The arrest of two Jordanian activists on July 4 after attending a debate on the impact of Jordan’s press and publications law is illustrative of an ongoing crackdown by Jordanian authorities on free expression. Freedom House calls for the immediate release of both activists and for the government to allow for open public debate of the Press and Publications Law without fear of detention.
The blocking of over 200 online media outlets in Jordan impedes press freedom and imposes censorship on Jordanian citizens who seek information online. Freedom House calls for the revision of the country’s Press and Publications Law to reflect international norms of press freedom and access to information.

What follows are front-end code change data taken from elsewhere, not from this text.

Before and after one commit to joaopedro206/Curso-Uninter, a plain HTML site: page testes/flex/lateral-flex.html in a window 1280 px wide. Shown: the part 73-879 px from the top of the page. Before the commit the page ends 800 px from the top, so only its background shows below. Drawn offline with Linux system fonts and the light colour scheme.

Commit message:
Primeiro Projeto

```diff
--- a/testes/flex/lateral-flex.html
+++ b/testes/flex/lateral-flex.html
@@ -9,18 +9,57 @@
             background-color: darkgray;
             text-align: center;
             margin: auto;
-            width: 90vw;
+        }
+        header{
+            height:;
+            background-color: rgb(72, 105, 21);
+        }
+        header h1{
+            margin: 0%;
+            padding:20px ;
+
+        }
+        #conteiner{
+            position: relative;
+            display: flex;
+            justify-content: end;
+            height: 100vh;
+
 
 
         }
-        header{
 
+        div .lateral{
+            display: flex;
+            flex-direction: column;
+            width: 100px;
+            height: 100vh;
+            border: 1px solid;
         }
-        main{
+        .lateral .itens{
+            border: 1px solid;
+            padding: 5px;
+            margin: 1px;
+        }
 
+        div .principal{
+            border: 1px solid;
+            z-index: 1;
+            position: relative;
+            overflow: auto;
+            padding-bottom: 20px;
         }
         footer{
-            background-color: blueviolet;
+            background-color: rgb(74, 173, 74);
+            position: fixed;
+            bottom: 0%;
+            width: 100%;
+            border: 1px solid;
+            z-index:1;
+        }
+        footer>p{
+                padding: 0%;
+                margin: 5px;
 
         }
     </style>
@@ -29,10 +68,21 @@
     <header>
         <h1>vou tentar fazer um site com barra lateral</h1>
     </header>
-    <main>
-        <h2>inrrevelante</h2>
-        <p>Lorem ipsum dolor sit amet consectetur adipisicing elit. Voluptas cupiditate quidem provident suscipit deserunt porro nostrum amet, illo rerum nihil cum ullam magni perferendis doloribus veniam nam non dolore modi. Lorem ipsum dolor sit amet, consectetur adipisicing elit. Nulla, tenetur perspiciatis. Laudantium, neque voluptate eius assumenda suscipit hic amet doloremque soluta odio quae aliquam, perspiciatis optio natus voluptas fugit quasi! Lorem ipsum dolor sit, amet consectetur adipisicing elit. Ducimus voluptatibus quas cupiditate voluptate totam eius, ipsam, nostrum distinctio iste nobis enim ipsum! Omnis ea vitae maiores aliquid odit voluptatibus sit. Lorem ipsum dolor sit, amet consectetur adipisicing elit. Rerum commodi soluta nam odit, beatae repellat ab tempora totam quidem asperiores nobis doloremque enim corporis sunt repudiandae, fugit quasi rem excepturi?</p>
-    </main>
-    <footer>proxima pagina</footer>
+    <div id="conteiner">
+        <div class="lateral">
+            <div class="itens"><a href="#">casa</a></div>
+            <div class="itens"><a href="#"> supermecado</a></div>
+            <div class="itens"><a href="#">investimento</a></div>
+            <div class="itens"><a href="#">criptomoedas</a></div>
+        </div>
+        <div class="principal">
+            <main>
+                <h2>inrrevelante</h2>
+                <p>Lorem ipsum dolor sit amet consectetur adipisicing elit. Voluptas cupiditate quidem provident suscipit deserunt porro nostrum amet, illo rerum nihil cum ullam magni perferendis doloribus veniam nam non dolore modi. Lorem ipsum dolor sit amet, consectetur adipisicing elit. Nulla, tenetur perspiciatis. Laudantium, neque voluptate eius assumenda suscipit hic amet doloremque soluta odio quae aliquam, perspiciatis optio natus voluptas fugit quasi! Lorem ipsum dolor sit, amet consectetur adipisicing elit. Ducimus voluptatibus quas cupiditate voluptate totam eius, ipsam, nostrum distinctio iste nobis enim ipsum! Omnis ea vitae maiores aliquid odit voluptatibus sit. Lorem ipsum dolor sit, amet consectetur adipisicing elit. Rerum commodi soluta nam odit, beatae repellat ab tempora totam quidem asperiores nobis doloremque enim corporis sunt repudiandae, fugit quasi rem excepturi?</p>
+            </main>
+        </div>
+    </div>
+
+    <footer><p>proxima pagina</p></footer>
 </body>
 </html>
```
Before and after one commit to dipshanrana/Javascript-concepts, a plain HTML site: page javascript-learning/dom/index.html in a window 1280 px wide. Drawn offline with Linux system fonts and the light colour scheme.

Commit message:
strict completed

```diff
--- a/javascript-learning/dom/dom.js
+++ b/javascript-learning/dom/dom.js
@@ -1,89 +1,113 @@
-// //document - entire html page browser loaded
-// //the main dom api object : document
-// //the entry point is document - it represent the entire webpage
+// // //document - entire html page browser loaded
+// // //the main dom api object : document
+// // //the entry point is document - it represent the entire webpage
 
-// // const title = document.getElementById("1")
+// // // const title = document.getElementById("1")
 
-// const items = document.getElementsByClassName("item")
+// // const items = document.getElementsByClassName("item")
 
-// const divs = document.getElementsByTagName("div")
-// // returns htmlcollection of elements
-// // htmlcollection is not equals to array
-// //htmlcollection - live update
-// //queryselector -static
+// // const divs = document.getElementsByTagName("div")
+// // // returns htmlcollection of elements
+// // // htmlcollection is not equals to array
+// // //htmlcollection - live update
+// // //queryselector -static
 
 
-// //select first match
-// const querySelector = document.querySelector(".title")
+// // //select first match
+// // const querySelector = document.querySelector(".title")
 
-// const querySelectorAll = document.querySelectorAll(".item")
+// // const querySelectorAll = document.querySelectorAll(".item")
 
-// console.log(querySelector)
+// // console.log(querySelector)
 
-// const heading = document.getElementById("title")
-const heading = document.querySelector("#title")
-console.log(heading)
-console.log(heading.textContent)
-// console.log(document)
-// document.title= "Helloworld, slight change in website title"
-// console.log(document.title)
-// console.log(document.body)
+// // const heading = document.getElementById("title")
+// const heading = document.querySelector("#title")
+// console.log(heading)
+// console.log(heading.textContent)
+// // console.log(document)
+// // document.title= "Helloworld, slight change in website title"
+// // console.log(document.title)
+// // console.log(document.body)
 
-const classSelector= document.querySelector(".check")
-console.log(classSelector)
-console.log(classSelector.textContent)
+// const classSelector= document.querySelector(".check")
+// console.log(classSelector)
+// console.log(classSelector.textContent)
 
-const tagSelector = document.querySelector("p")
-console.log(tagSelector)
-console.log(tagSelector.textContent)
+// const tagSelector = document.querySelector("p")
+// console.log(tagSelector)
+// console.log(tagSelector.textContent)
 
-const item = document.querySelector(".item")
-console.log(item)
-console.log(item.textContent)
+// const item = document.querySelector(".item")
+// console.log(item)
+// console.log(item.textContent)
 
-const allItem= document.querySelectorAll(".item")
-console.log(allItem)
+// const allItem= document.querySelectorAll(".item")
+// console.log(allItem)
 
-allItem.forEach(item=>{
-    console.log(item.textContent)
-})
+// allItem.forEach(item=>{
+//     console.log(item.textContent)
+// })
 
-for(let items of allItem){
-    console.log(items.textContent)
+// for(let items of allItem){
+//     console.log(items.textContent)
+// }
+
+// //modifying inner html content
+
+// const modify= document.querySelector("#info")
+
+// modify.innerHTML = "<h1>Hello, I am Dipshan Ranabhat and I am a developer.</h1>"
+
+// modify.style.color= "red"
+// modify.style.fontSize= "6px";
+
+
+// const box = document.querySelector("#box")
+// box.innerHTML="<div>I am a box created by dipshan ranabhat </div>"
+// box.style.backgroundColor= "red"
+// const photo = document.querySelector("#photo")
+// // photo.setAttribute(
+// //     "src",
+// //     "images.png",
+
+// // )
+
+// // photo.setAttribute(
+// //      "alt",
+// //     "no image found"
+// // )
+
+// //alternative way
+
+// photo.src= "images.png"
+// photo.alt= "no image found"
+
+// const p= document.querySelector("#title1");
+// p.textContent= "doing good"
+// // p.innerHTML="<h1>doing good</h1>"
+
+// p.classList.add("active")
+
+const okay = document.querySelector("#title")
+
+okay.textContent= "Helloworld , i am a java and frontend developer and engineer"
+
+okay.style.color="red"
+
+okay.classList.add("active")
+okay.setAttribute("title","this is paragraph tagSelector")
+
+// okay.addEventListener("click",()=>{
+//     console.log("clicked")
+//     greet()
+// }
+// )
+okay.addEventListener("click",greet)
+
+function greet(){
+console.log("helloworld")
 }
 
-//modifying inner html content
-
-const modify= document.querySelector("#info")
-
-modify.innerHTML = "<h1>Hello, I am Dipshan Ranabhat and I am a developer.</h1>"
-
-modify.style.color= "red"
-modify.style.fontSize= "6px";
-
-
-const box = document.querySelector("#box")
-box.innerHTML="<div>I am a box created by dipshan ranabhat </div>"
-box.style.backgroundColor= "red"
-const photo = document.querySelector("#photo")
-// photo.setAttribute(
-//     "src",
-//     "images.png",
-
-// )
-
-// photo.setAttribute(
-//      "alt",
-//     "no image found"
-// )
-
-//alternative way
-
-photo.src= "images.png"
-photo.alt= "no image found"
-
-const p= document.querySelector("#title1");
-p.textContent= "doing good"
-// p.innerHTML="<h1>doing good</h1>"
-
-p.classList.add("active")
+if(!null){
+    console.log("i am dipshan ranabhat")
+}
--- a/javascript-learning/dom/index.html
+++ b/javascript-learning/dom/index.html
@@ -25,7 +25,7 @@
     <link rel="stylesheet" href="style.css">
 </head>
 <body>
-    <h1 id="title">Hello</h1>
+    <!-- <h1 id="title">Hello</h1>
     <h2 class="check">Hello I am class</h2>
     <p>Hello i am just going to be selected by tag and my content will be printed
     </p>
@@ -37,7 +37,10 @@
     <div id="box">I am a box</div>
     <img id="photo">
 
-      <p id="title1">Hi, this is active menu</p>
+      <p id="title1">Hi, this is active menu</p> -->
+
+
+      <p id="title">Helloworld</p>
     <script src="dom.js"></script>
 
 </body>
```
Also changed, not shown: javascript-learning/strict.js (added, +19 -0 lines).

One year ago, U.S. lawmakers discovered what happens when you mess with the internet, as Google, Wikipedia, Facebook, and millions of ordinary users helped “black out” the net on January 18 to protest SOPA and PIPA—two controversial pieces of legislation that were designed to fight online piracy, but threatened instead to censor the internet and disrupt the way it functions. Since that day, there has been a rise in new laws around the world that restrict free speech online and prompt arrests of internet users, a key trend identified in Freedom House’s 2012 Freedom on the Netreport.
As 2012 winds down, it is time again to reflect on the year’s human rights developments. Unfortunately, the bad seemed to outweigh the good this year, as many authoritarians held on to power and continued upheaval in the Middle East threatened to derail any democratic progress.